I received this book from Blogging for Books in exchange for a fair and honest review
Published: July 21, 2015
Number of pages: 400
Genre: Non-Fiction, Historical
Synopsis:Between the Confederacy and recognition by Great Britain stood one unlikely Englishman who hated the slave trade. His actions helped determine the fate of a nation.
As the United States threatened to break into civil war, the Southern states found themselves in an impossible position: Their economic survival would require reopening the slave trade, banned in America since 1807, but the future of the Confederacy could not be secured without official recognition from Great Britain, which would never countenance such a move. How, then, could the first be achieved without dooming the possibility of the second? Believing their cotton monopoly would provide sufficient leverage, the Southerners publically declared the slave trade dead, even as rapacious traders quickly landed more and more ships on the American coast.
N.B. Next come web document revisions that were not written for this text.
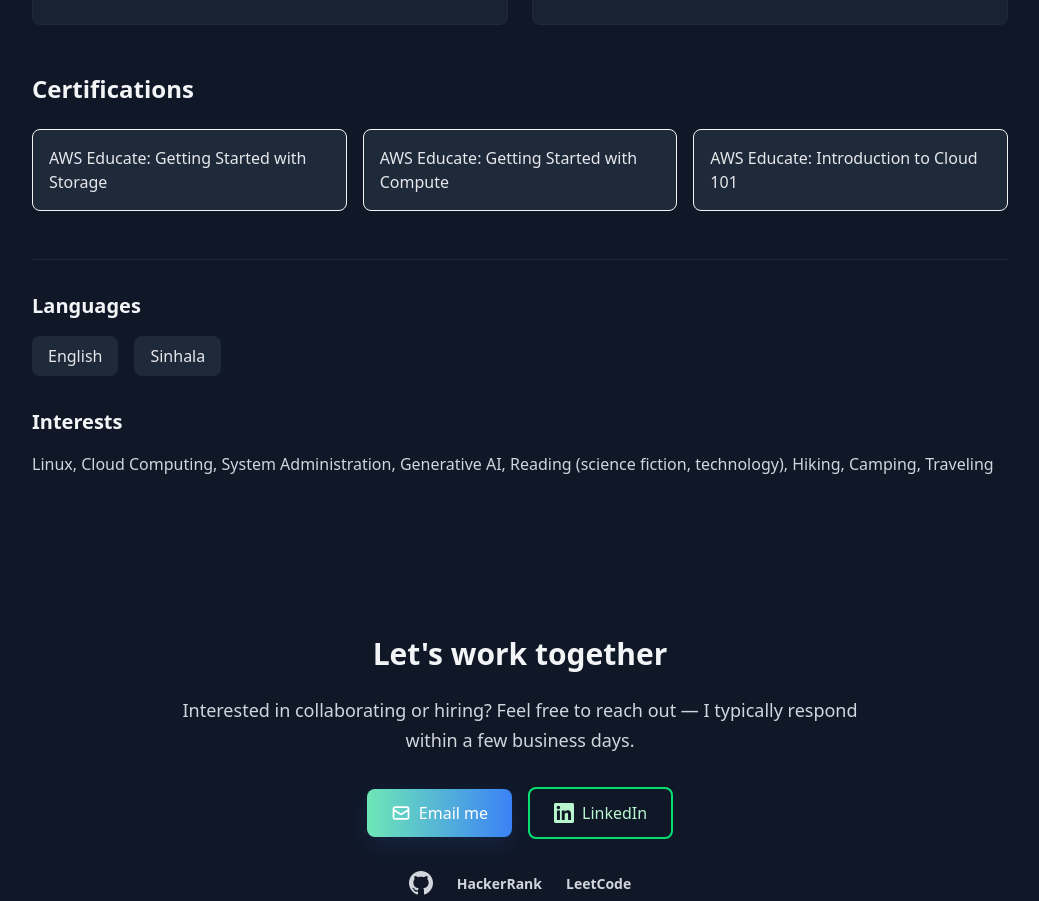
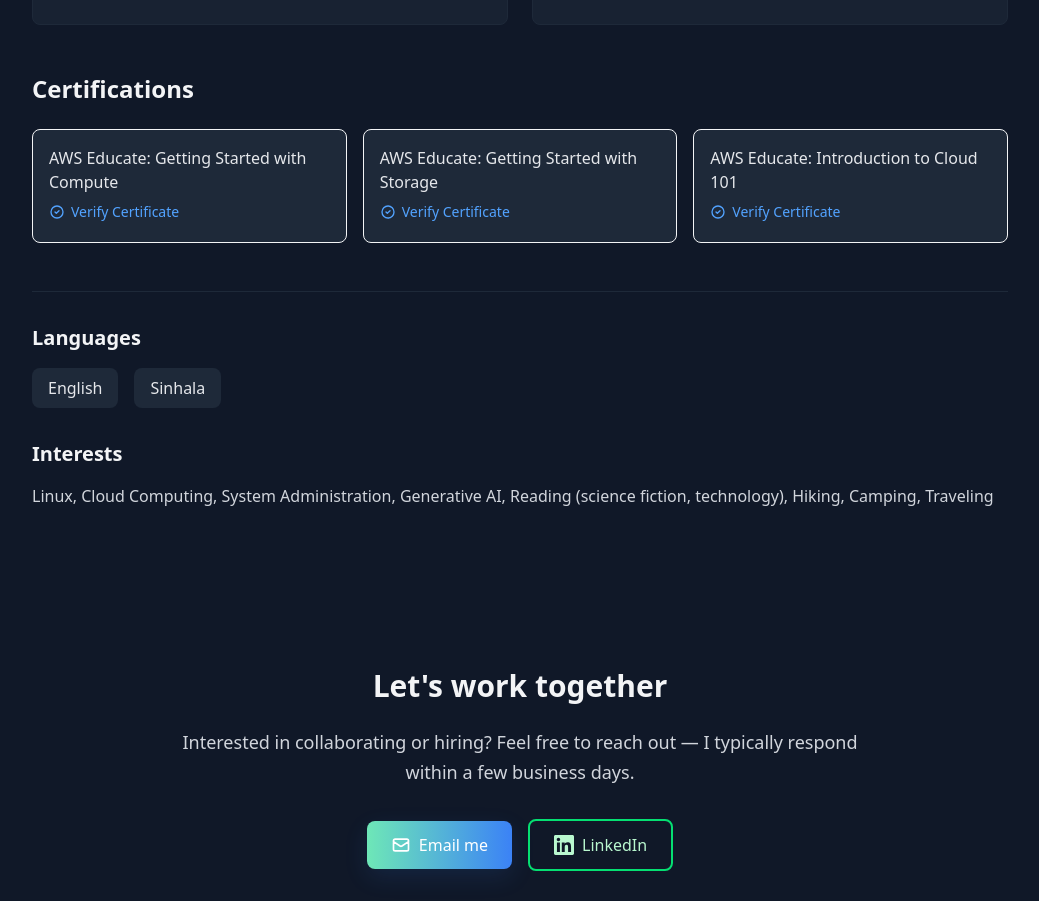
Before and after one commit to HasithaDN-dev/portfolio, a React (Vite) app: page / in a window 1280 px wide. Shown: the part 3580-4481 px from the top of the page, without its empty margins (120-1159 px from the left). Built offline with nearby package versions, Linux system fonts and the light colour scheme.

Commit message:
feat: add verification links to AWS certifications
- Added Credly badge URLs for all three AWS Educate certifications
- Made certification cards interactive with 'Verify Certificate' links
- Improved UX with checkmark icon and hover states

```diff
--- a/src/components/Awards.jsx
+++ b/src/components/Awards.jsx
@@ -14,9 +14,18 @@
 ]
 
 const certifications = [
-  'AWS Educate: Getting Started with Storage',
-  'AWS Educate: Getting Started with Compute',
-  'AWS Educate: Introduction to Cloud 101'
+  {
+    title: 'AWS Educate: Getting Started with Compute',
+    url: 'https://www.credly.com/badges/ae0dabd4-6fe2-4f80-9538-450bc78763af/public_url'
+  },
+  {
+    title: 'AWS Educate: Getting Started with Storage',
+    url: 'https://www.credly.com/badges/294a598b-cea0-44b7-af96-010dcd5fb864/public_url'
+  },
+  {
+    title: 'AWS Educate: Introduction to Cloud 101',
+    url: 'https://www.credly.com/badges/a3c844e9-70e2-4002-9dc6-9a2c0286075a/linked_in_profile'
+  }
 ]
 
 export default function Awards() {
@@ -44,8 +53,19 @@
           <h3 className="text-xl sm:text-2xl font-semibold mb-4 sm:mb-6">Certifications</h3>
           <div className="grid gap-3 sm:gap-4 grid-cols-1 sm:grid-cols-2 lg:grid-cols-3">
             {certifications.map((cert, idx) => (
-              <div key={idx} className="p-3 sm:p-4 border rounded-lg bg-gray-800 hover:border-green-400 transition-colors">
-                <p className="text-sm sm:text-base text-gray-200">{cert}</p>
+              <div key={idx} className="p-3 sm:p-4 border rounded-lg bg-gray-800 hover:border-green-400 transition-all group">
+                <p className="text-sm sm:text-base text-gray-200 mb-2">{cert.title}</p>
+                <a
+                  href={cert.url}
+                  target="_blank"
+                  rel="noopener noreferrer"
+                  className="inline-flex items-center gap-1.5 text-xs sm:text-sm text-blue-400 hover:text-green-300 transition-colors font-medium"
+                >
+                  <svg className="w-3.5 h-3.5 sm:w-4 sm:h-4" fill="none" stroke="currentColor" viewBox="0 0 24 24">
+                    <path strokeLinecap="round" strokeLinejoin="round" strokeWidth={2} d="M9 12l2 2 4-4m6 2a9 9 0 11-18 0 9 9 0 0118 0z" />
+                  </svg>
+                  Verify Certificate
+                </a>
               </div>
             ))}
           </div>
```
The unlikely man at the roiling center of this intrigue was Robert Bunch, the ambitious young British consul in Charleston, S.C. As he soured on the self-righteousness of his slave-loving neighbors, Bunch used his unique perch to thwart their plans, sending reams of damning dispatches to the Foreign Office in London and eventually becoming the Crown's best secret source on the Confederacy—even as he convinced those neighbors that he was one of them.
In this masterfully told story, Christopher Dickey introduces Consul Bunch as a key figure in the pitched battle between those who wished to reopen the floodgates of bondage and misery, and those who wished to dam the tide forever. Featuring a remarkable cast of diplomats, journalists, senators, and spies, Our Man in Charleston captures the intricate, intense relationship between great powers as one stood on the brink of war
What I thought about the book:
This book caught my attention from the blurb on the cover. I consider myself a history buff but I did not realize that the British had anything to do with our Civil War so for me this was a learning experience. I can tell that this author did his research in writing this book as it comes out in the details. I thought the writing was done in such as way that this story flowed. It felt as if I was reading a novel not a non-fiction book. I now want to do more of my own research to find out more about Britain being involved in this part of our history. Very well written and I recommend this book to history buffs.